:: Information shown ::

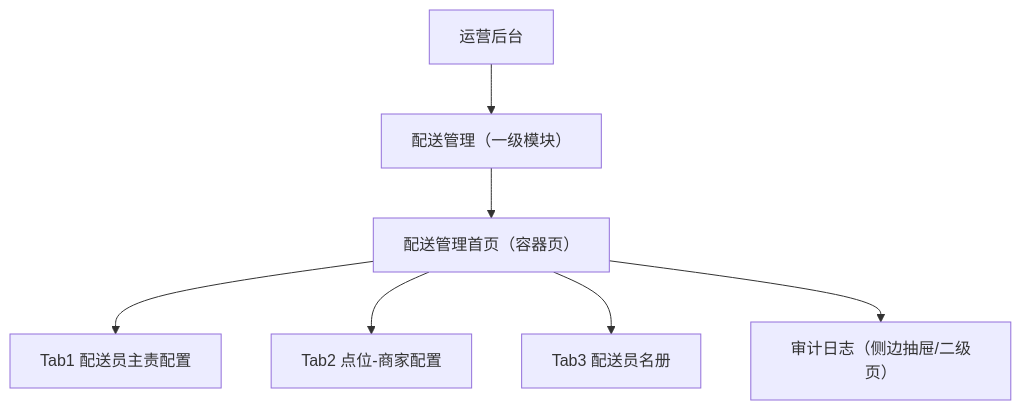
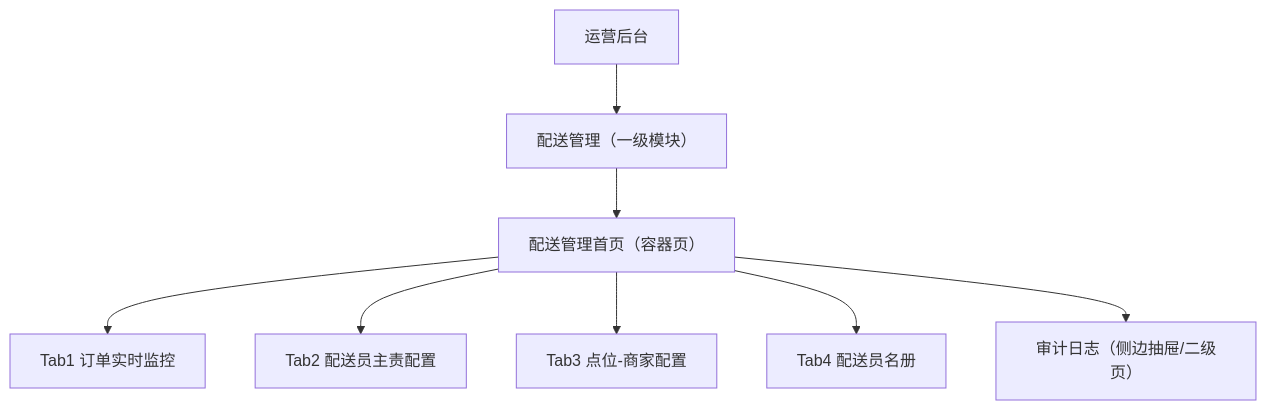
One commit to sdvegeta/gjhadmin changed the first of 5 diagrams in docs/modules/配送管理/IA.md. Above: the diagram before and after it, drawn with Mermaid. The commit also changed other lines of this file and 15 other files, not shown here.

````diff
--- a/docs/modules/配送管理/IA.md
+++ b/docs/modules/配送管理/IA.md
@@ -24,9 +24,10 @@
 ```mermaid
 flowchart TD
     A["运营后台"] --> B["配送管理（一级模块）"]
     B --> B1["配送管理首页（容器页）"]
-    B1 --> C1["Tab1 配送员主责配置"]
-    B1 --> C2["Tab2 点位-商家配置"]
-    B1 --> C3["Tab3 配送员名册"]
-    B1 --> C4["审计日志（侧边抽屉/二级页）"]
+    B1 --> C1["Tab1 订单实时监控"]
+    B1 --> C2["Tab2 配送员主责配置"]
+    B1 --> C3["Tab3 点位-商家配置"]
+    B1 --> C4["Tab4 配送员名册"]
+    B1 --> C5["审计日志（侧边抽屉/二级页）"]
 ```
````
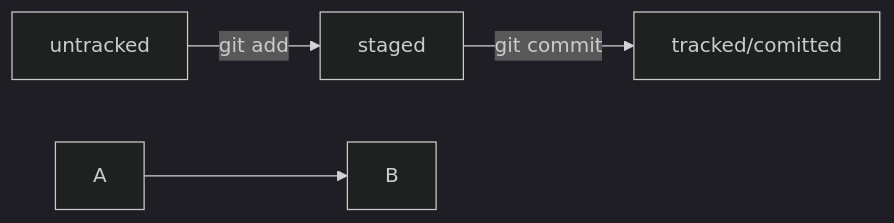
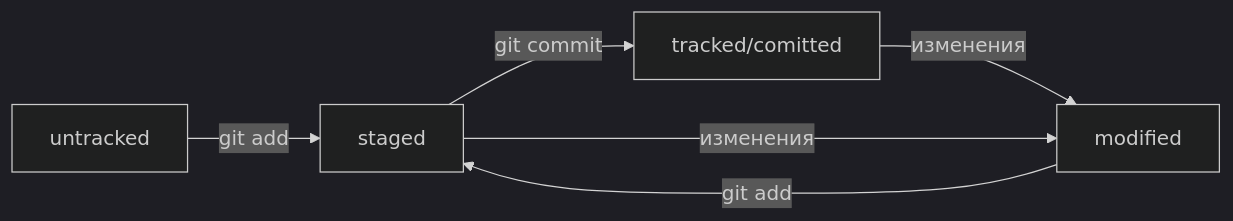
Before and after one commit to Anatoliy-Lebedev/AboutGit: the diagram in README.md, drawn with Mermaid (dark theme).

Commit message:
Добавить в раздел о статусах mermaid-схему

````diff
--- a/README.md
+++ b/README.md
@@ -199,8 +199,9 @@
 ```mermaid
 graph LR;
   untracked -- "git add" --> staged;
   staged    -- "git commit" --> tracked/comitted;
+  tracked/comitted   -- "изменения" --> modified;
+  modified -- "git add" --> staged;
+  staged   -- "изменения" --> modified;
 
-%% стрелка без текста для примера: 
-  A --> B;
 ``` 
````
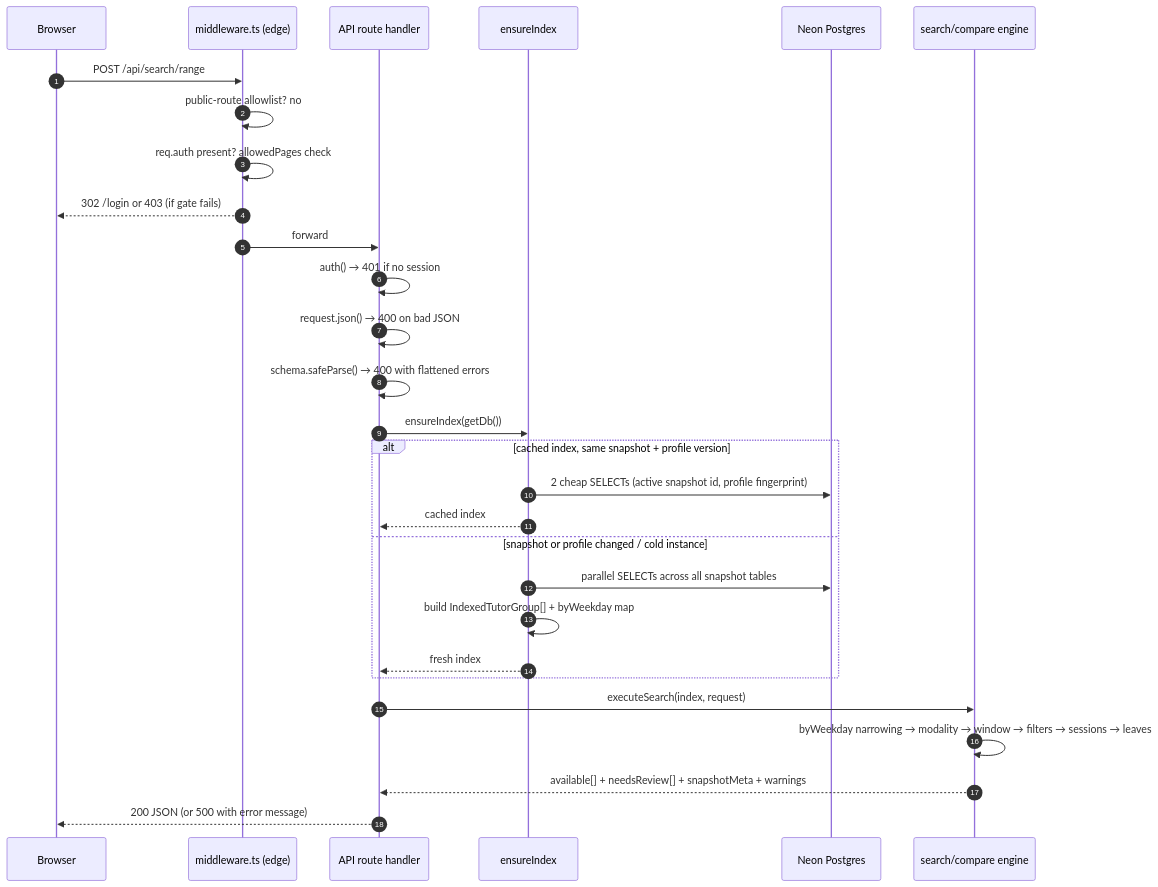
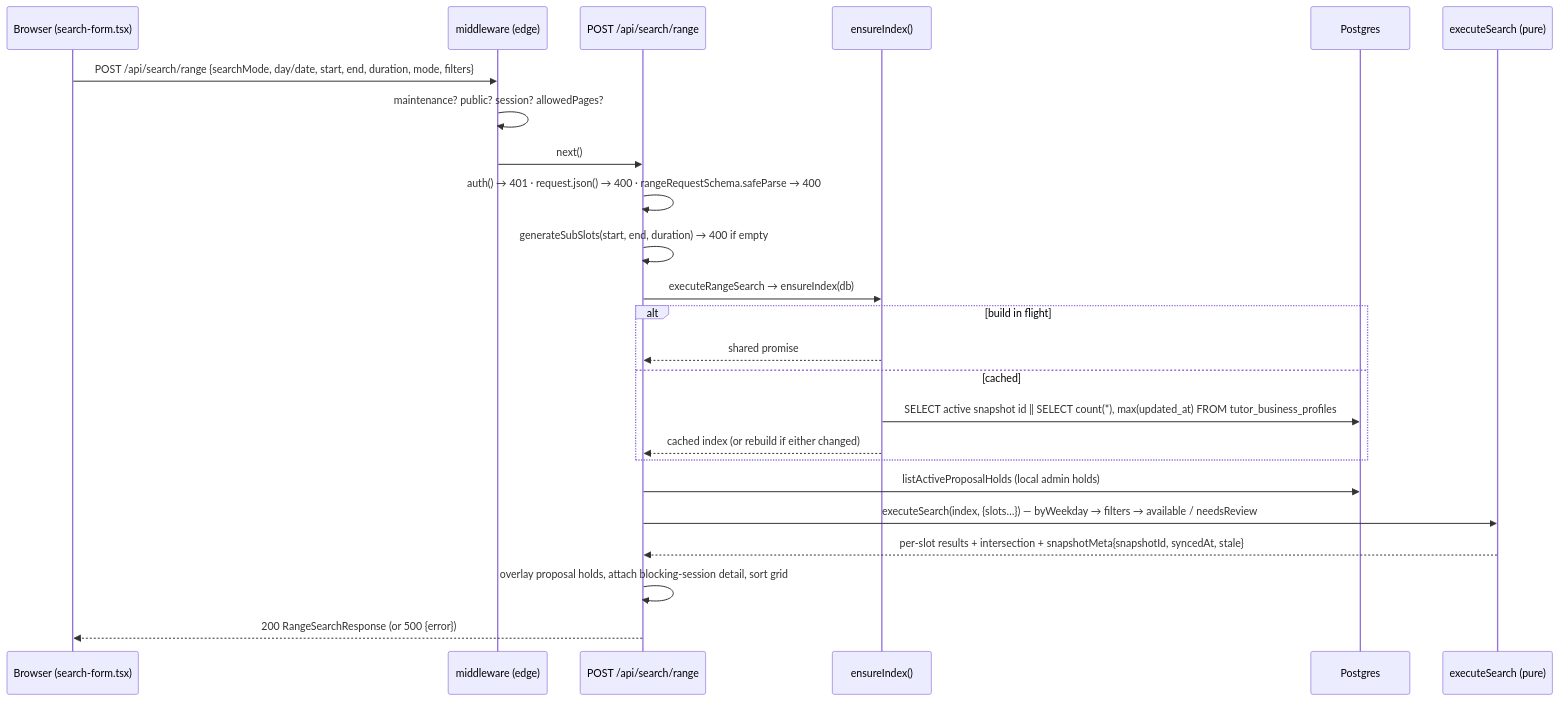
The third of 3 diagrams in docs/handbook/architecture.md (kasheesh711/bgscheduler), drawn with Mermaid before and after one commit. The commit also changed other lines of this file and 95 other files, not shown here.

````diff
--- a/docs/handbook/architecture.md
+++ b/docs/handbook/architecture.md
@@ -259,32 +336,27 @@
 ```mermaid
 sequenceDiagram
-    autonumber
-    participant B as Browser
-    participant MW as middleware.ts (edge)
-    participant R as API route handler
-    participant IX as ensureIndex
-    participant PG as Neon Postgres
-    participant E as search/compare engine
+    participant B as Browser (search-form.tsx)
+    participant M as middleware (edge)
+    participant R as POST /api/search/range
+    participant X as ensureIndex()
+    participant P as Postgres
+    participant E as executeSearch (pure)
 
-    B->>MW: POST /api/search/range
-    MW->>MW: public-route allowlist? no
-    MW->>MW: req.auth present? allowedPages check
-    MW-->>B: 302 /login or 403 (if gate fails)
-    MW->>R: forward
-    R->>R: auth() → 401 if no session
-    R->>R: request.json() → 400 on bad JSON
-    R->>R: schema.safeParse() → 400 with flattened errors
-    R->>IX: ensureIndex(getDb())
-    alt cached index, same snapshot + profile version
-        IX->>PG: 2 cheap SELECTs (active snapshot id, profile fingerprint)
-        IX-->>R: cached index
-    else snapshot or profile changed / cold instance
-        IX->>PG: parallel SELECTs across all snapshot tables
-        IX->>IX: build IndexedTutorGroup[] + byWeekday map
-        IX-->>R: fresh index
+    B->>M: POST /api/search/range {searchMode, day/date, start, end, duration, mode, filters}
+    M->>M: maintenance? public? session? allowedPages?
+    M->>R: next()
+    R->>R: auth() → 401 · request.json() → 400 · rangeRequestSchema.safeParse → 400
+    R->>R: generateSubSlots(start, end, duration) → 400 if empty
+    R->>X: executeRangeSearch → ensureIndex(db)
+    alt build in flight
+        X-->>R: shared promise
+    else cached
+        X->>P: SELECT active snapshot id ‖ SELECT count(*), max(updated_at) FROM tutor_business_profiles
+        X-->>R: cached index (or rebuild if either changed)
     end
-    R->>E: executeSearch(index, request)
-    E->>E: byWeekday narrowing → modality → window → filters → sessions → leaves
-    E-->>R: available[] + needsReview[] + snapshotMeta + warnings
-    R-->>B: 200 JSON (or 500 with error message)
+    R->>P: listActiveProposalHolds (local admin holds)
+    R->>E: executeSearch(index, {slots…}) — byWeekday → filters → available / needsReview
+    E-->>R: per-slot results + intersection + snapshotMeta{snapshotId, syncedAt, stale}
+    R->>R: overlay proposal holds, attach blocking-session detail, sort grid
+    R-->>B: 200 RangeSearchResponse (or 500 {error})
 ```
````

:::

Please write the material out again exactly as shown above, minus any pictures.

One commit to sdvegeta/gjhadmin changed the first of 5 diagrams in docs/modules/配送管理/IA.md. Above: the diagram before and after it, drawn with Mermaid. The commit also changed other lines of this file and 15 other files, not shown here.

````diff
--- a/docs/modules/配送管理/IA.md
+++ b/docs/modules/配送管理/IA.md
@@ -24,9 +24,10 @@
 ```mermaid
 flowchart TD
     A["运营后台"] --> B["配送管理（一级模块）"]
     B --> B1["配送管理首页（容器页）"]
-    B1 --> C1["Tab1 配送员主责配置"]
-    B1 --> C2["Tab2 点位-商家配置"]
-    B1 --> C3["Tab3 配送员名册"]
-    B1 --> C4["审计日志（侧边抽屉/二级页）"]
+    B1 --> C1["Tab1 订单实时监控"]
+    B1 --> C2["Tab2 配送员主责配置"]
+    B1 --> C3["Tab3 点位-商家配置"]
+    B1 --> C4["Tab4 配送员名册"]
+    B1 --> C5["审计日志（侧边抽屉/二级页）"]
 ```
````
Before and after one commit to Anatoliy-Lebedev/AboutGit: the diagram in README.md, drawn with Mermaid (dark theme).

Commit message:
Добавить в раздел о статусах mermaid-схему

````diff
--- a/README.md
+++ b/README.md
@@ -199,8 +199,9 @@
 ```mermaid
 graph LR;
   untracked -- "git add" --> staged;
   staged    -- "git commit" --> tracked/comitted;
+  tracked/comitted   -- "изменения" --> modified;
+  modified -- "git add" --> staged;
+  staged   -- "изменения" --> modified;
 
-%% стрелка без текста для примера: 
-  A --> B;
 ``` 
````
The third of 3 diagrams in docs/handbook/architecture.md (kasheesh711/bgscheduler), drawn with Mermaid before and after one commit. The commit also changed other lines of this file and 95 other files, not shown here.

````diff
--- a/docs/handbook/architecture.md
+++ b/docs/handbook/architecture.md
@@ -259,32 +336,27 @@
 ```mermaid
 sequenceDiagram
-    autonumber
-    participant B as Browser
-    participant MW as middleware.ts (edge)
-    participant R as API route handler
-    participant IX as ensureIndex
-    participant PG as Neon Postgres
-    participant E as search/compare engine
+    participant B as Browser (search-form.tsx)
+    participant M as middleware (edge)
+    participant R as POST /api/search/range
+    participant X as ensureIndex()
+    participant P as Postgres
+    participant E as executeSearch (pure)
 
-    B->>MW: POST /api/search/range
-    MW->>MW: public-route allowlist? no
-    MW->>MW: req.auth present? allowedPages check
-    MW-->>B: 302 /login or 403 (if gate fails)
-    MW->>R: forward
-    R->>R: auth() → 401 if no session
-    R->>R: request.json() → 400 on bad JSON
-    R->>R: schema.safeParse() → 400 with flattened errors
-    R->>IX: ensureIndex(getDb())
-    alt cached index, same snapshot + profile version
-        IX->>PG: 2 cheap SELECTs (active snapshot id, profile fingerprint)
-        IX-->>R: cached index
-    else snapshot or profile changed / cold instance
-        IX->>PG: parallel SELECTs across all snapshot tables
-        IX->>IX: build IndexedTutorGroup[] + byWeekday map
-        IX-->>R: fresh index
+    B->>M: POST /api/search/range {searchMode, day/date, start, end, duration, mode, filters}
+    M->>M: maintenance? public? session? allowedPages?
+    M->>R: next()
+    R->>R: auth() → 401 · request.json() → 400 · rangeRequestSchema.safeParse → 400
+    R->>R: generateSubSlots(start, end, duration) → 400 if empty
+    R->>X: executeRangeSearch → ensureIndex(db)
+    alt build in flight
+        X-->>R: shared promise
+    else cached
+        X->>P: SELECT active snapshot id ‖ SELECT count(*), max(updated_at) FROM tutor_business_profiles
+        X-->>R: cached index (or rebuild if either changed)
     end
-    R->>E: executeSearch(index, request)
-    E->>E: byWeekday narrowing → modality → window → filters → sessions → leaves
-    E-->>R: available[] + needsReview[] + snapshotMeta + warnings
-    R-->>B: 200 JSON (or 500 with error message)
+    R->>P: listActiveProposalHolds (local admin holds)
+    R->>E: executeSearch(index, {slots…}) — byWeekday → filters → available / needsReview
+    E-->>R: per-slot results + intersection + snapshotMeta{snapshotId, syncedAt, stale}
+    R->>R: overlay proposal holds, attach blocking-session detail, sort grid
+    R-->>B: 200 RangeSearchResponse (or 500 {error})
 ```
````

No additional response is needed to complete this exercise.